DATASET EXCERPTS
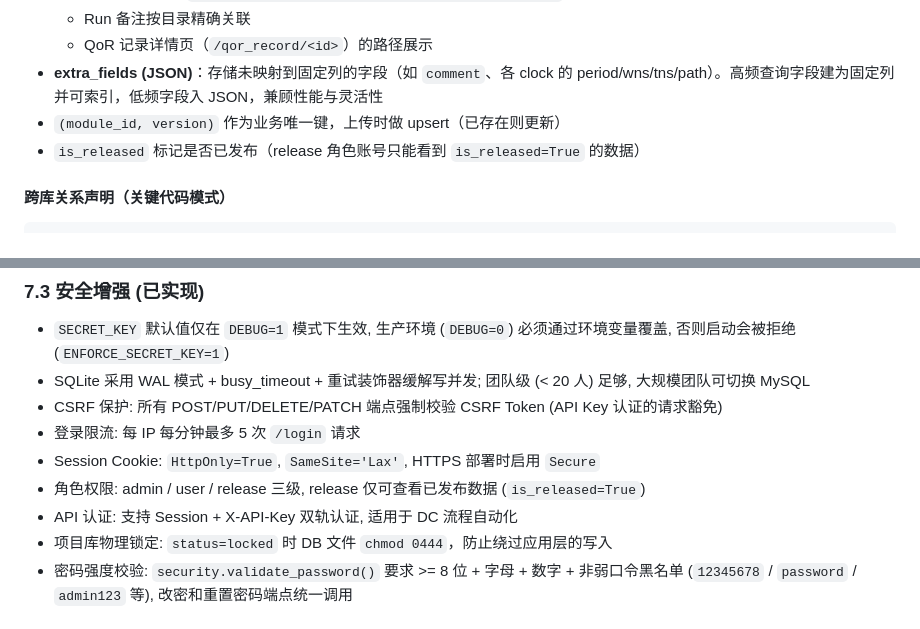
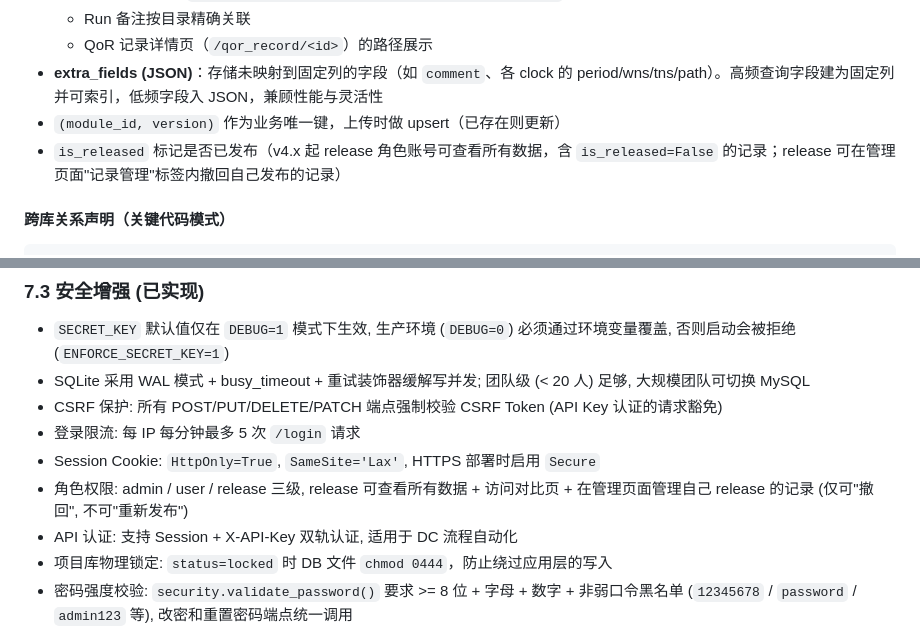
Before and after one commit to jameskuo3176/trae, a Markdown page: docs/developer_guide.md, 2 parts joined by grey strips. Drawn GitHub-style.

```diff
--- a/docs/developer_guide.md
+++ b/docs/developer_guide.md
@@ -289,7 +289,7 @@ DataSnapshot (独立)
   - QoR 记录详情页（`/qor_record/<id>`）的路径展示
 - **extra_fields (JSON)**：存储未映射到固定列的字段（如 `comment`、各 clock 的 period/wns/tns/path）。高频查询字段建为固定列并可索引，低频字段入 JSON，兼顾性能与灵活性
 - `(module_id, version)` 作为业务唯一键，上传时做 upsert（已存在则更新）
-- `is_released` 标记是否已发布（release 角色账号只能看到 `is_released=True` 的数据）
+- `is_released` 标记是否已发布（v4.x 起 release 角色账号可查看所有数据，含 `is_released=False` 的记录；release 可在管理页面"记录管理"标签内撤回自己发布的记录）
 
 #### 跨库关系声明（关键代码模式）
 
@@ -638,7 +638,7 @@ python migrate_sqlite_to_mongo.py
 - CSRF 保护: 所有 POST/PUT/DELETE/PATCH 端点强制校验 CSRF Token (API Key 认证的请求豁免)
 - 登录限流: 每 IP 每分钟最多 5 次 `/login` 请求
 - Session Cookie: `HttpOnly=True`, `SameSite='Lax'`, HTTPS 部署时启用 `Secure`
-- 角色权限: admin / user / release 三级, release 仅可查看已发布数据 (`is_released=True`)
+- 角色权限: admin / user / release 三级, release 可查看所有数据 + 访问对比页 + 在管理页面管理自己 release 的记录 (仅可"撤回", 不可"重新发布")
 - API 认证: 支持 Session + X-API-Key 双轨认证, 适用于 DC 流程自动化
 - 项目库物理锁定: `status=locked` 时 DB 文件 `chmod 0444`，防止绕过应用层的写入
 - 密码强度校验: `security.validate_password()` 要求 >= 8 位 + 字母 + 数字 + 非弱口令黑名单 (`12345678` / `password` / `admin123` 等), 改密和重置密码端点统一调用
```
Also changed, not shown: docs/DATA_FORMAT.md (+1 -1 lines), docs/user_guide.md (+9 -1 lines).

REQUIREMENT
Scan the material for the string "docs". Copy each line where it appears.

TASK OUTPUT
Before and after one commit to jameskuo3176/trae, a Markdown page: docs/developer_guide.md, 2 parts joined by grey strips. Drawn GitHub-style.
--- a/docs/developer_guide.md
+++ b/docs/developer_guide.md
Also changed, not shown: docs/DATA_FORMAT.md (+1 -1 lines), docs/user_guide.md (+9 -1 lines).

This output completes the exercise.